> What this task involves:
In the listing below, locate the lines that hold the string "modes". Copy those lines.

-- Opening Marker --

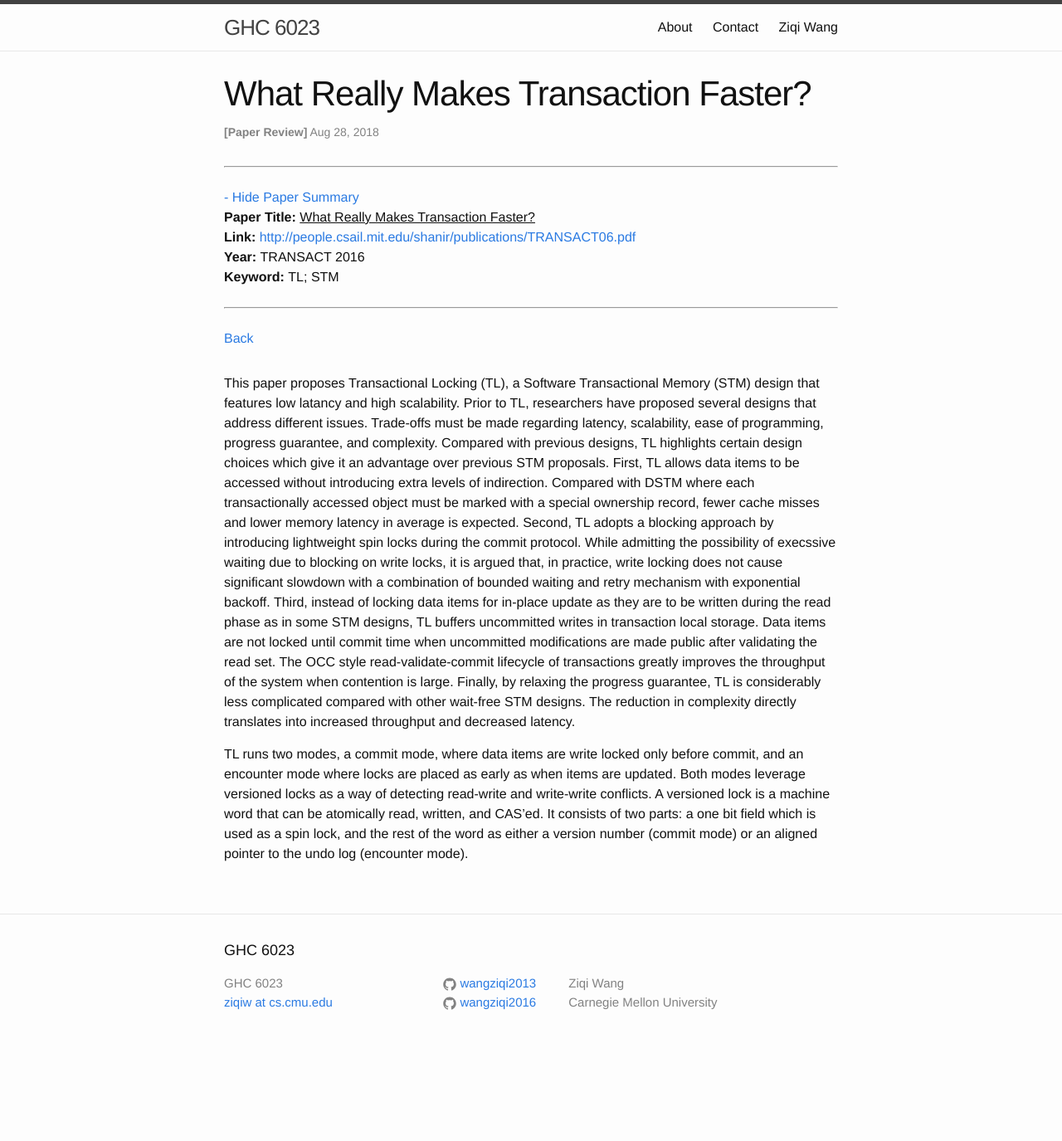
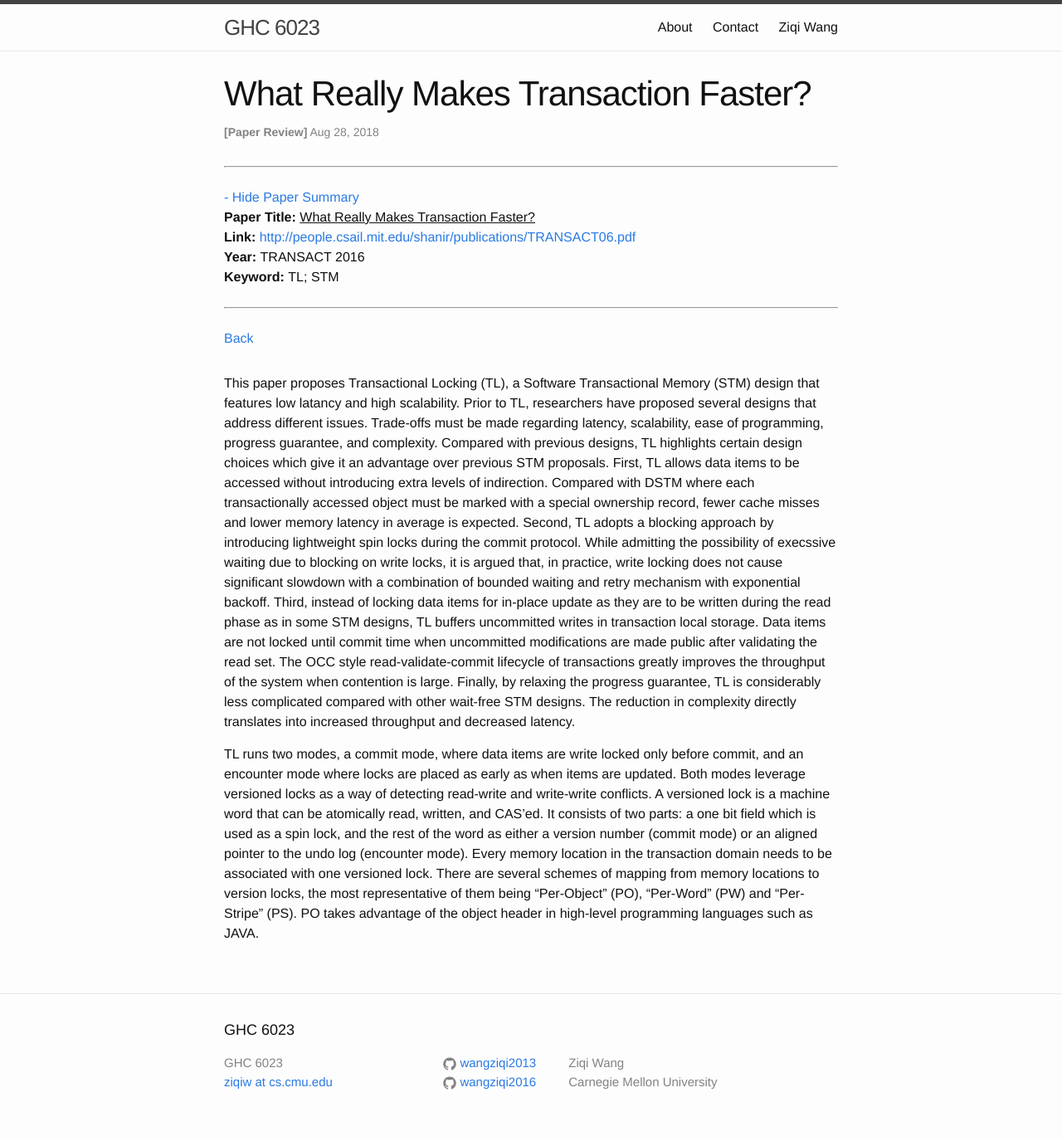
Before and after one commit to wangziqi2013/wangziqi2013.github.io, a Jekyll site: the page built from _posts/2018-08-27-what-really-makes-txn-fast.markdown, in a window 1280 px wide. Shown: the whole page at 83% size. Built offline with Jekyll 4.4.1, drawn with Linux system fonts in a browser that asks for light colours; before the commit the page ends 1279 px from its top, so only the background shows below that.

Commit message:
Working on lock mapping scheme

```diff
--- a/_posts/2018-08-27-what-really-makes-txn-fast.markdown
+++ b/_posts/2018-08-27-what-really-makes-txn-fast.markdown
@@ -37,4 +37,7 @@ TL runs two modes, a commit mode, where data items are write locked only before
 locks are placed as early as when items are updated. Both modes leverage versioned locks as a way of detecting
 read-write and write-write conflicts. A versioned lock is a machine word that can be atomically read, written, and CAS'ed.
 It consists of two parts: a one bit field which is used as a spin lock, and the rest of the word as either a version
-number (commit mode) or an aligned pointer to the undo log (encounter mode).
+number (commit mode) or an aligned pointer to the undo log (encounter mode). Every memory location in the transaction domain
+needs to be associated with one versioned lock. There are several schemes of mapping from memory locations to version
+locks, the most representative of them being "Per-Object" (PO), "Per-Word" (PW) and "Per-Stripe" (PS). PO takes advantage of
+the object header in high-level programming languages such as JAVA.
```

-- Closing Marker --

> Result of this task:
@@ -37,4 +37,7 @@ TL runs two modes, a commit mode, where data items are write locked only before
 locks are placed as early as when items are updated. Both modes leverage versioned locks as a way of detecting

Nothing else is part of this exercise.